Movie Reviews By Bil Antoniou
Bil’s rating (out of 5): BBBB. Hong Kong/USA, 2016. Summit Entertainment, Participant Media, Di Bonaventura Pictures, Closest to the Hole Productions, Leverage Entertainment, TIK Film. Screen Story by Matthew Sand, Screenplay by Matthew Michael Carnahan, Matthew Sand, based on the article by David Barstow, David Rohde, Stephanie Saul. Cinematography by Enrique Chediak. Produced by Lorenzo di Bonaventura, Stephen Levinson, Mark Vahradian, Mark Wahlberg, David Womark. Music by Steve Jablonsky. Production Design by Chris Seagers. Costume Design by Kasia Walicka-Maimone. Film Editing by Gabriel Fleming, Colby Parker Jr.. Academy Awards 2016. Toronto International Film Festival 2016.

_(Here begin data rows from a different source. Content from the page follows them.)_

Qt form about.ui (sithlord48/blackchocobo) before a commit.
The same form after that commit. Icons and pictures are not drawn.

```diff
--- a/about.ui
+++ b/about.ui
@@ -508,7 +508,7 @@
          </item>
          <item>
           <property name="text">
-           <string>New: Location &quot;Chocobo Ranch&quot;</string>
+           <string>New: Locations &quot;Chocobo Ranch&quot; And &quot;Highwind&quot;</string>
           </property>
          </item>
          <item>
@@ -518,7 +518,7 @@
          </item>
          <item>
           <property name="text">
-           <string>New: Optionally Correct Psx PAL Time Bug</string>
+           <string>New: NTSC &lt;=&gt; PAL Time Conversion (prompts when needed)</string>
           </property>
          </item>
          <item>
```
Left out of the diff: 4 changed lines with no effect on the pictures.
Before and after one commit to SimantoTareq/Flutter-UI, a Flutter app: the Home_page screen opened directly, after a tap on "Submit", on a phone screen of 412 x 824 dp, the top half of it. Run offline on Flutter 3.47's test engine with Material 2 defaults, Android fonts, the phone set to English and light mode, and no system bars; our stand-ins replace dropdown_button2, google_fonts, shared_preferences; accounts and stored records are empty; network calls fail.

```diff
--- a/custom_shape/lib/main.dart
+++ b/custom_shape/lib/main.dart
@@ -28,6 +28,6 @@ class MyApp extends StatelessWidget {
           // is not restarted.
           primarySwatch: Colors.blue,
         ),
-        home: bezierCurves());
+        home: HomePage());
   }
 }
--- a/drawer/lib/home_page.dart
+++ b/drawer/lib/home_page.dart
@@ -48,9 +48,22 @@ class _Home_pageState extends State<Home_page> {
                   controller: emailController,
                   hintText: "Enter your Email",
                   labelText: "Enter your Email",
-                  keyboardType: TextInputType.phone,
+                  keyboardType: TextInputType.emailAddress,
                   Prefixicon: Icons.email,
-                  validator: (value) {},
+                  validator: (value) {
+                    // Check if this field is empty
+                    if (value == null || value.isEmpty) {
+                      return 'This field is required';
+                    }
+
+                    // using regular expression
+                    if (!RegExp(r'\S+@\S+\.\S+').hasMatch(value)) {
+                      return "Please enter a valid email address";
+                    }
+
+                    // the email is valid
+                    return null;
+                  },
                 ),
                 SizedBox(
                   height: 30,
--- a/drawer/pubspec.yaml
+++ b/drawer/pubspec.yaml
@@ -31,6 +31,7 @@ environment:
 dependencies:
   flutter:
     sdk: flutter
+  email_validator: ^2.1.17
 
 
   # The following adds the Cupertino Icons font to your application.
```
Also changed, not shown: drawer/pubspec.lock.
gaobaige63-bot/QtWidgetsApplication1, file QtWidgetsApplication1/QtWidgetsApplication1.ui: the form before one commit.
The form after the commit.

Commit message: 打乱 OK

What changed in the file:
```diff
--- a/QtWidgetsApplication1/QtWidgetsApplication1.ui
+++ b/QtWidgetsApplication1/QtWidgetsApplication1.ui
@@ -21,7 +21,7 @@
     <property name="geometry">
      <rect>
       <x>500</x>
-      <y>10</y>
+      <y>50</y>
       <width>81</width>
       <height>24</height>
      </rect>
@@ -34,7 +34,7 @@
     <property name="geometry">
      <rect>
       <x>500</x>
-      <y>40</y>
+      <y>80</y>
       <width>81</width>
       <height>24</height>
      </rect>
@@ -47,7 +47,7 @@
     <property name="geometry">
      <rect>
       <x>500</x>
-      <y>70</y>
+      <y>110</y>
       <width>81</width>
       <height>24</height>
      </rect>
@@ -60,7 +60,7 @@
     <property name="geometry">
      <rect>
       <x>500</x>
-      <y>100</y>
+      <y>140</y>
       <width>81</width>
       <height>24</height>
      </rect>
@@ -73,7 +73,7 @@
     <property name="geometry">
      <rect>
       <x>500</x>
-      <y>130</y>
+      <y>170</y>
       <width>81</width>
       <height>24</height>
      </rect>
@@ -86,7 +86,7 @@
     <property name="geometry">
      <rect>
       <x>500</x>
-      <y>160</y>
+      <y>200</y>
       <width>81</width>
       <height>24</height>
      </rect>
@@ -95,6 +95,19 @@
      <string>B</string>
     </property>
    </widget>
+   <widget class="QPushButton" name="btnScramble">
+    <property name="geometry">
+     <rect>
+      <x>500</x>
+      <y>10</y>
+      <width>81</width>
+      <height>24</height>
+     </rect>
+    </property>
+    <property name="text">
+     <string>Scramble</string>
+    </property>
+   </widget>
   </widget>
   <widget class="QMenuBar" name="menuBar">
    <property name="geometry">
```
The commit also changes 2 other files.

Mark Wahlberg stars in the true story of the disaster aboard the Deepwater Horizon, a giant semi-submersible drilling rig that suffered a mulfunction that led to its exploding and spilling tons of gallons of oil into the Gulf while taking the lives of ten crew members aboard. Wahlberg plays the Chief Electronics Engineer who has come for a standard three week gig away from his family, and Gina Rodriguez plays the Dynamic Position Operator who accompanies him to oversee the new project of drilling for oil off the coast of Louisiana. The jargon gets complicated for anyone not in the know about this stuff, there’s a lot of arguing about cement bond logs that go way over most people’s heads, but it’s easy to boil down the critical error to the simple fact that John Malkovich is playing the oil company manager and that’s enough to let you know that things won’t go well. Malkovich orders drilling to go ahead without a proper cement test, which causes a major explosion that, before long, sees the entire rig on fire and its crew running for their lives. The sound and visual effects team have a field day creating endless mayhem that both details the trauma that these characters endured as well as indulges your own voyeuristic desire to see the horrors up close in what is another in a long line of Grunts In Peril movies that put the American obsession with vigilante personality cults into a true story of circumstances gone awry. It could be the wooden boredom of Patriots Day (made by Berg the same year and starring Wahlberg as well), but this one works because Berg trims all unnecessary fat, avoiding any manipulative backstories or unnecessary Michael Bay-style montages. The film begins with breakfast and a plane ride to the rig, gets to the action and then ends with historical data, and the avoidance of editorializing keeps it smart and on track.